Information Start Marker

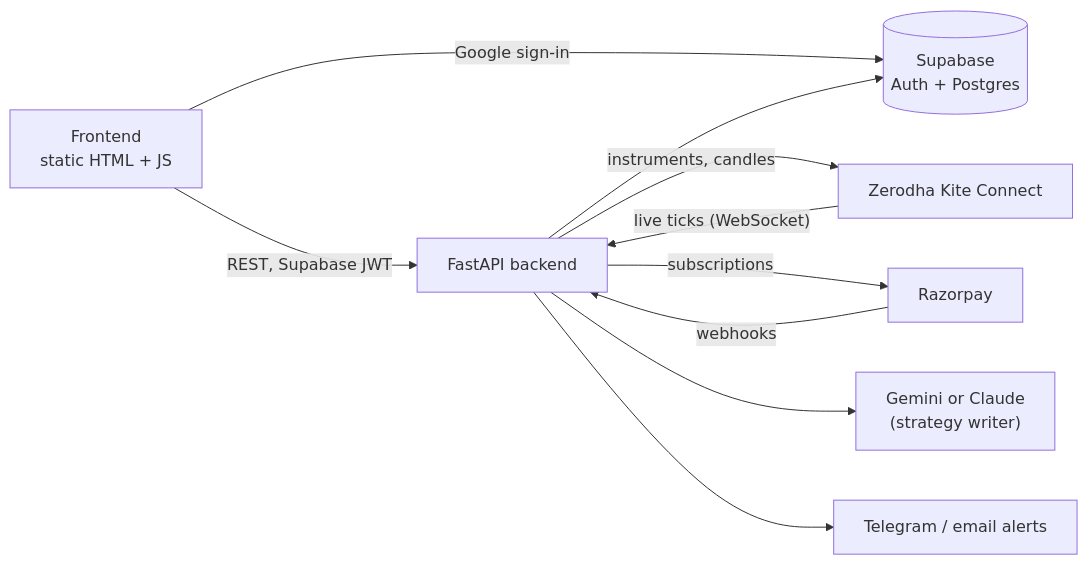
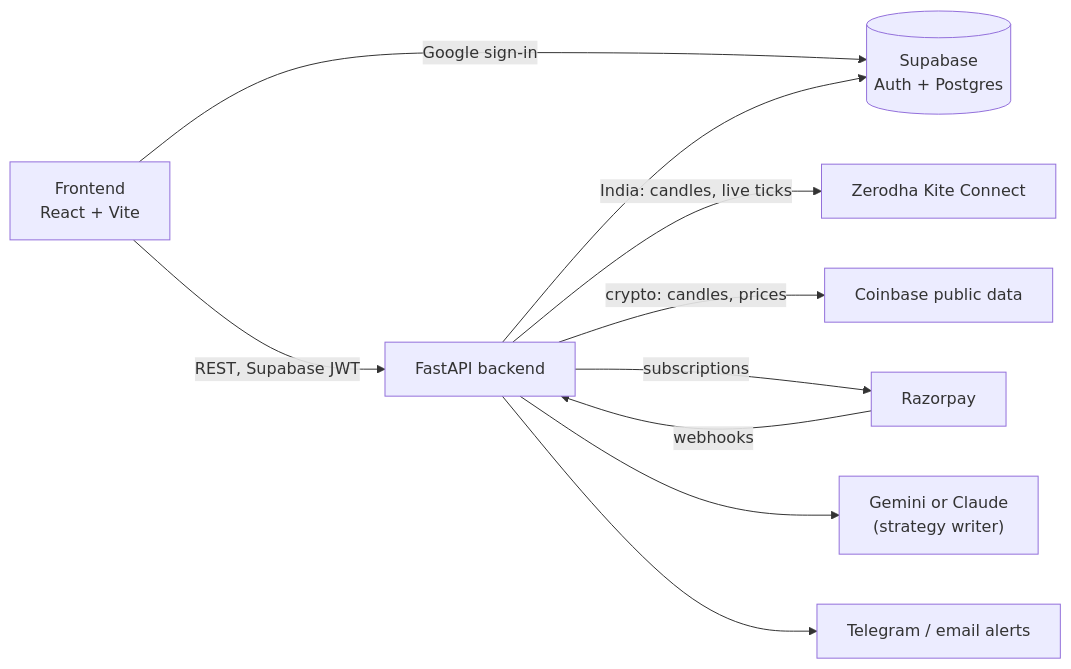
Before and after one commit to prakul1982/stratlab: the diagram in README.md, drawn with Mermaid. The commit also changed other lines of this file and 46 other files, not shown here.

````diff
--- a/README.md
+++ b/README.md
@@ -40,12 +46,12 @@
 ```mermaid
 flowchart LR
-    UI["Frontend<br/>static HTML + JS"] -- "REST, Supabase JWT" --> API["FastAPI backend"]
+    UI["Frontend<br/>React + Vite"] -- "REST, Supabase JWT" --> API["FastAPI backend"]
     UI -- "Google sign-in" --> SB[("Supabase<br/>Auth + Postgres")]
     API --> SB
-    API -- "instruments, candles" --> KITE["Zerodha Kite Connect"]
-    KITE -- "live ticks (WebSocket)" --> API
+    API -- "India: candles, live ticks" --> KITE["Zerodha Kite Connect"]
+    API -- "crypto: candles, prices" --> CB["Coinbase public data"]
     API -- "subscriptions" --> RZP["Razorpay"]
     RZP -- "webhooks" --> API
     API --> AI["Gemini or Claude<br/>(strategy writer)"]
     API --> ALERT["Telegram / email alerts"]
 ```
````
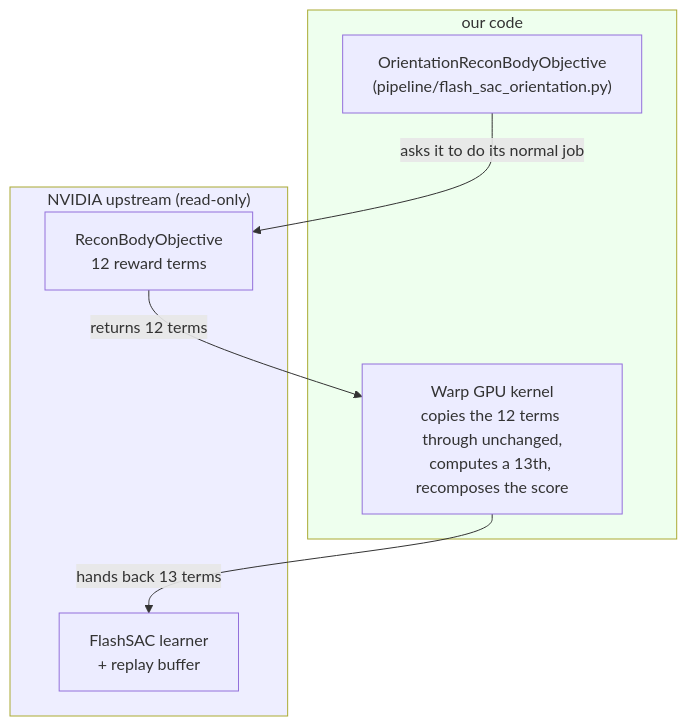
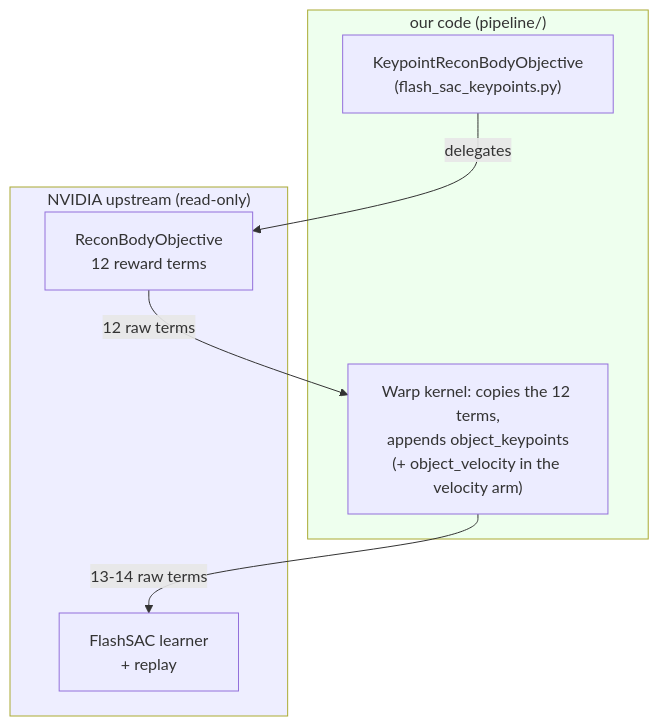
Before and after one commit to ibrahim-1811/v2d-track2-robotic-grounding: the fourth of 6 diagrams in docs/architecture/ARCHITECTURE.md, drawn with Mermaid. The commit also changed other lines of this file and 53 other files, not shown here.

First line of the commit message:
Clean repo: one README with every command, current architecture and code map

````diff
--- a/docs/architecture/ARCHITECTURE.md
+++ b/docs/architecture/ARCHITECTURE.md
@@ -105,16 +123,16 @@
 ```mermaid
 flowchart TB
-    subgraph OURS["our code"]
-        W["OrientationReconBodyObjective<br/>(pipeline/flash_sac_orientation.py)"]
-        K["Warp GPU kernel<br/>copies the 12 terms through unchanged,<br/>computes a 13th, recomposes the score"]
+    subgraph OURS["our code (pipeline/)"]
+        W["KeypointReconBodyObjective<br/>(flash_sac_keypoints.py)"]
+        K["Warp kernel: copies the 12 terms,<br/>appends object_keypoints<br/>(+ object_velocity in the velocity arm)"]
     end
     subgraph NV["NVIDIA upstream (read-only)"]
         O["ReconBodyObjective<br/>12 reward terms"]
-        L["FlashSAC learner<br/>+ replay buffer"]
+        L["FlashSAC learner<br/>+ replay"]
     end
-    W -- "asks it to do its normal job" --> O
-    O -- "returns 12 terms" --> K
-    K -- "hands back 13 terms" --> L
+    W -- "delegates" --> O
+    O -- "12 raw terms" --> K
+    K -- "13-14 raw terms" --> L
     style NV fill:#eef
     style OURS fill:#efe
 ```
````
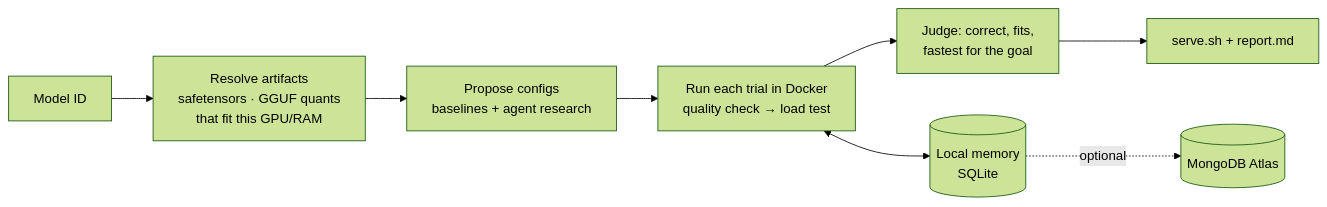
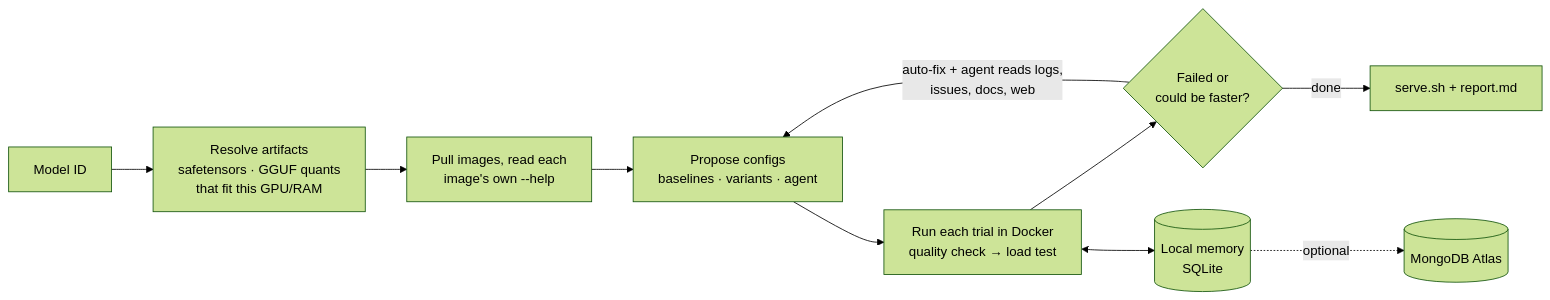
Before and after one commit to casualcomputer/atlas-gpu-harness: the diagram in README.md, drawn with Mermaid (forest theme). The commit also changed other lines of this file and 144 other files, not shown here.

First line of the commit message:
Production: drop hackathon code; read image --help; troubleshoot in rounds

````diff
--- a/README.md
+++ b/README.md
@@ -38,10 +38,12 @@
 ```mermaid
 flowchart LR
   M[Model ID] --> R[Resolve artifacts<br/>safetensors · GGUF quants<br/>that fit this GPU/RAM]
-  R --> P[Propose configs<br/>baselines + agent research]
+  R --> H[Pull images, read each<br/>image's own --help]
+  H --> P[Propose configs<br/>baselines · variants · agent]
   P --> T[Run each trial in Docker<br/>quality check → load test]
-  T --> J[Judge: correct, fits,<br/>fastest for the goal]
-  J --> S[serve.sh + report.md]
+  T --> D{Failed or<br/>could be faster?}
+  D -->|auto-fix + agent reads logs,<br/>issues, docs, web| P
+  D -->|done| S[serve.sh + report.md]
   T <--> DB[(Local memory<br/>SQLite)]
   DB -. optional .-> A[(MongoDB Atlas)]
 ```
````
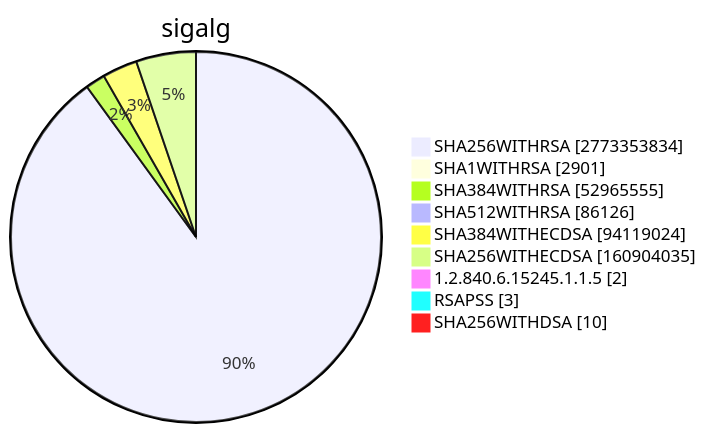
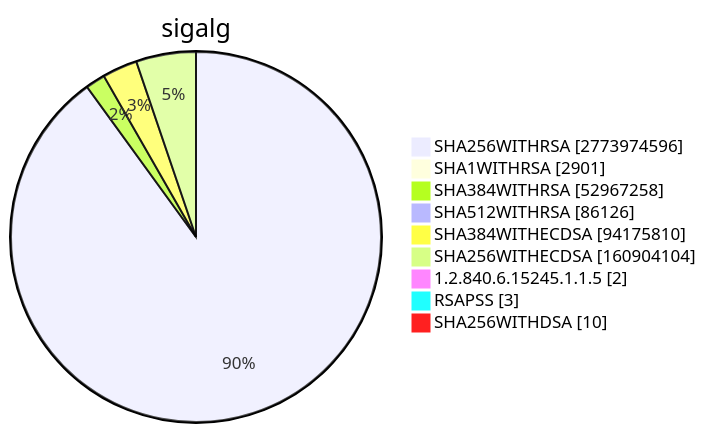
Diagram 15 of 15 in TOTAL/README.md (christiankrug/ctmonitor_visualization), drawn with Mermaid before and after one commit. The commit also changed other lines of this file, not shown here.

````diff
--- a/TOTAL/README.md
+++ b/TOTAL/README.md
@@ -6207,13 +6207,13 @@
 ```mermaid
 pie showData
 title sigalg
-"SHA256WITHRSA" :2773353834
+"SHA256WITHRSA" :2773974596
 "SHA1WITHRSA" :2901
-"SHA384WITHRSA" :52965555
+"SHA384WITHRSA" :52967258
 "SHA512WITHRSA" :86126
-"SHA384WITHECDSA" :94119024
-"SHA256WITHECDSA" :160904035
+"SHA384WITHECDSA" :94175810
+"SHA256WITHECDSA" :160904104
 "1.2.840.6.15245.1.1.5" :2
 "RSAPSS" :3
 "SHA256WITHDSA" :10
 ```
````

Information End Marker

Please retype every record shown above, exactly as written, but without pictures.

▸ Response area
Before and after one commit to prakul1982/stratlab: the diagram in README.md, drawn with Mermaid. The commit also changed other lines of this file and 46 other files, not shown here.

````diff
--- a/README.md
+++ b/README.md
@@ -40,12 +46,12 @@
 ```mermaid
 flowchart LR
-    UI["Frontend<br/>static HTML + JS"] -- "REST, Supabase JWT" --> API["FastAPI backend"]
+    UI["Frontend<br/>React + Vite"] -- "REST, Supabase JWT" --> API["FastAPI backend"]
     UI -- "Google sign-in" --> SB[("Supabase<br/>Auth + Postgres")]
     API --> SB
-    API -- "instruments, candles" --> KITE["Zerodha Kite Connect"]
-    KITE -- "live ticks (WebSocket)" --> API
+    API -- "India: candles, live ticks" --> KITE["Zerodha Kite Connect"]
+    API -- "crypto: candles, prices" --> CB["Coinbase public data"]
     API -- "subscriptions" --> RZP["Razorpay"]
     RZP -- "webhooks" --> API
     API --> AI["Gemini or Claude<br/>(strategy writer)"]
     API --> ALERT["Telegram / email alerts"]
 ```
````
Before and after one commit to ibrahim-1811/v2d-track2-robotic-grounding: the fourth of 6 diagrams in docs/architecture/ARCHITECTURE.md, drawn with Mermaid. The commit also changed other lines of this file and 53 other files, not shown here.

First line of the commit message:
Clean repo: one README with every command, current architecture and code map

````diff
--- a/docs/architecture/ARCHITECTURE.md
+++ b/docs/architecture/ARCHITECTURE.md
@@ -105,16 +123,16 @@
 ```mermaid
 flowchart TB
-    subgraph OURS["our code"]
-        W["OrientationReconBodyObjective<br/>(pipeline/flash_sac_orientation.py)"]
-        K["Warp GPU kernel<br/>copies the 12 terms through unchanged,<br/>computes a 13th, recomposes the score"]
+    subgraph OURS["our code (pipeline/)"]
+        W["KeypointReconBodyObjective<br/>(flash_sac_keypoints.py)"]
+        K["Warp kernel: copies the 12 terms,<br/>appends object_keypoints<br/>(+ object_velocity in the velocity arm)"]
     end
     subgraph NV["NVIDIA upstream (read-only)"]
         O["ReconBodyObjective<br/>12 reward terms"]
-        L["FlashSAC learner<br/>+ replay buffer"]
+        L["FlashSAC learner<br/>+ replay"]
     end
-    W -- "asks it to do its normal job" --> O
-    O -- "returns 12 terms" --> K
-    K -- "hands back 13 terms" --> L
+    W -- "delegates" --> O
+    O -- "12 raw terms" --> K
+    K -- "13-14 raw terms" --> L
     style NV fill:#eef
     style OURS fill:#efe
 ```
````
Before and after one commit to casualcomputer/atlas-gpu-harness: the diagram in README.md, drawn with Mermaid (forest theme). The commit also changed other lines of this file and 144 other files, not shown here.

First line of the commit message:
Production: drop hackathon code; read image --help; troubleshoot in rounds

````diff
--- a/README.md
+++ b/README.md
@@ -38,10 +38,12 @@
 ```mermaid
 flowchart LR
   M[Model ID] --> R[Resolve artifacts<br/>safetensors · GGUF quants<br/>that fit this GPU/RAM]
-  R --> P[Propose configs<br/>baselines + agent research]
+  R --> H[Pull images, read each<br/>image's own --help]
+  H --> P[Propose configs<br/>baselines · variants · agent]
   P --> T[Run each trial in Docker<br/>quality check → load test]
-  T --> J[Judge: correct, fits,<br/>fastest for the goal]
-  J --> S[serve.sh + report.md]
+  T --> D{Failed or<br/>could be faster?}
+  D -->|auto-fix + agent reads logs,<br/>issues, docs, web| P
+  D -->|done| S[serve.sh + report.md]
   T <--> DB[(Local memory<br/>SQLite)]
   DB -. optional .-> A[(MongoDB Atlas)]
 ```
````
Diagram 15 of 15 in TOTAL/README.md (christiankrug/ctmonitor_visualization), drawn with Mermaid before and after one commit. The commit also changed other lines of this file, not shown here.

````diff
--- a/TOTAL/README.md
+++ b/TOTAL/README.md
@@ -6207,13 +6207,13 @@
 ```mermaid
 pie showData
 title sigalg
-"SHA256WITHRSA" :2773353834
+"SHA256WITHRSA" :2773974596
 "SHA1WITHRSA" :2901
-"SHA384WITHRSA" :52965555
+"SHA384WITHRSA" :52967258
 "SHA512WITHRSA" :86126
-"SHA384WITHECDSA" :94119024
-"SHA256WITHECDSA" :160904035
+"SHA384WITHECDSA" :94175810
+"SHA256WITHECDSA" :160904104
 "1.2.840.6.15245.1.1.5" :2
 "RSAPSS" :3
 "SHA256WITHDSA" :10
 ```
````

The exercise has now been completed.